No, but your mother may be required to report this transaction to the IRS as a taxable gift to you. Generally, a taxable gift is any property transferred for less than adequate and full consideration.
Generally, an individual must file a gift tax return (Form 709, United States Gift (and Generation-Skipping Transfer) Tax Return) for the year of the gift, if any of the following apply:
- The individual gave gifts to at least one person (other than his or her spouse) that are more than the annual exclusion amount for the year. The annual exclusion amount for 2019 and 2020 is $15,000.
- The individual and his or her spouse are splitting all gifts made by each other during the calendar year. An individual may make a gift of the individual’s own property but treat the gift as having been made half by the individual and half by his or her spouse for Federal gift tax purposes, but only if both the individual and his or her spouse file a gift tax return (Form 709) consenting to this treatment for all gifts made during the calendar year. See Instructions for Form 709 for exceptions to consenting spouse’s filing requirements.
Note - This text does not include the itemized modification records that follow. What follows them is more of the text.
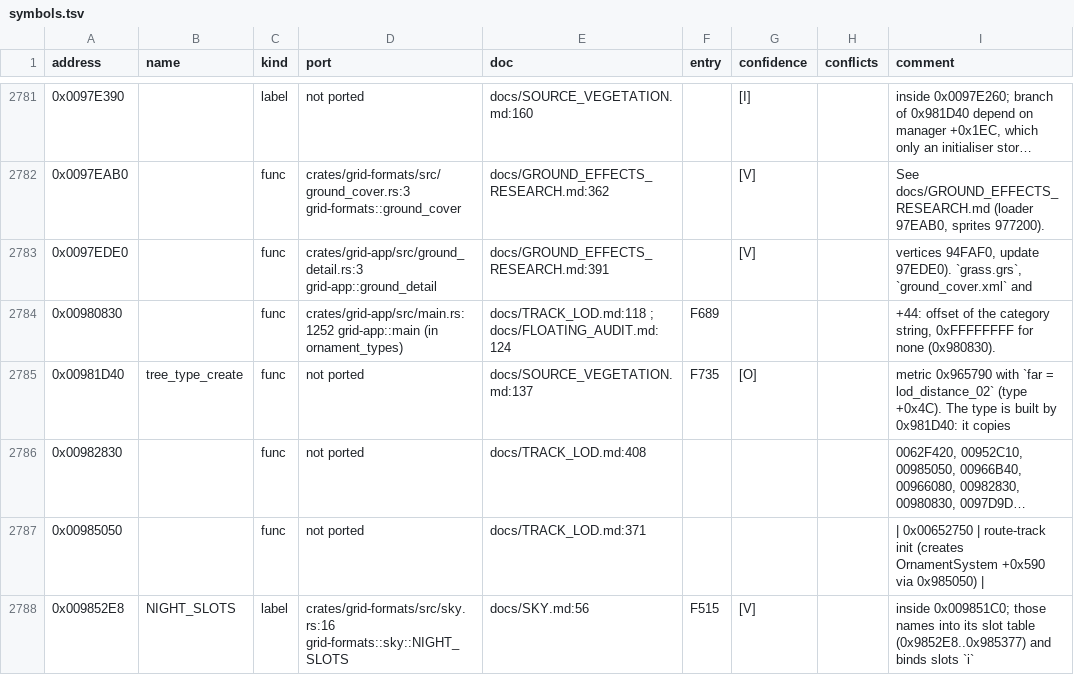
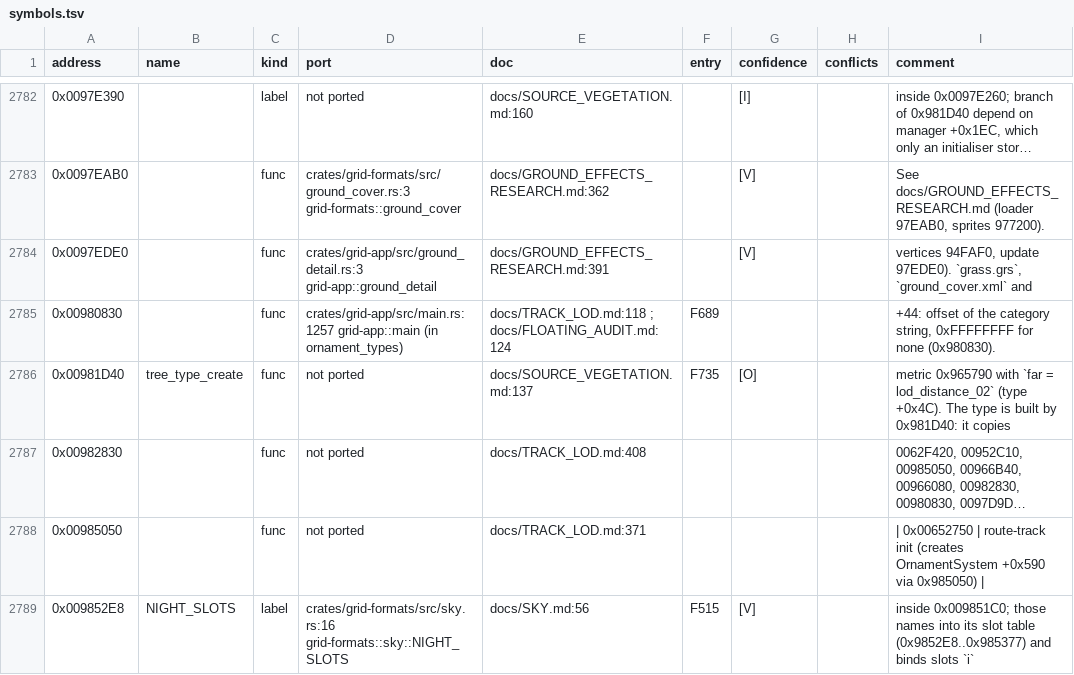
Before and after one commit to PipeKnight/drig-race-driver, a TSV file: docs/re/symbols.tsv, drawn as a sheet; only a part is shown, gaps mark what is left out; long unchanged cells end in …; the diff covers the shown part only.

```diff
--- a/docs/re/symbols.tsv
+++ b/docs/re/symbols.tsv
@@ -2783,3 +2784,3 @@ address	name	kind	port	doc	entry	confidence	conflicts	comment
 0x0097EDE0		func	crates/grid-app/src/ground_detail.rs:3 grid-app::ground_detail	docs/GROUND_EFFECTS_RESEARCH.md:391		[V]		vertices 94FAF0, update 97EDE0). `grass.grs`, `ground_cover.xml` and
-0x00980830		func	crates/grid-app/src/main.rs:1252 grid-app::main (in ornament_types)	docs/TRACK_LOD.md:118 ; docs/FLOATING_AUDIT.md:124	F689			+44: offset of the category string, 0xFFFFFFFF for none (0x980830).
+0x00980830		func	crates/grid-app/src/main.rs:1257 grid-app::main (in ornament_types)	docs/TRACK_LOD.md:118 ; docs/FLOATING_AUDIT.md:124	F689			+44: offset of the category string, 0xFFFFFFFF for none (0x980830).
 0x00981D40	tree_type_create	func	not ported	docs/SOURCE_VEGETATION.md:137	F735	[O]		metric 0x965790 with `far = lod_distance_02` (type +0x4C). The type is built by 0x981D40: it copies
```
Also changed, not shown: 7 added rows and 41 edited cells elsewhere in this file, 9 other files.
- The individual gave someone (other than his or her spouse) a gift of a future interest that the donee cannot actually possess, enjoy, or receive income from until some time in the future.
- The individual gave his or her spouse an interest in property that will end by some future event.
Note: If any of the above conditions apply, that individual must file a gift tax return (Form 709) even if a gift tax is not payable. See the Instructions for Form 709 and Publication 559, Survivors, Executors, and Administrators for additional information on gifts.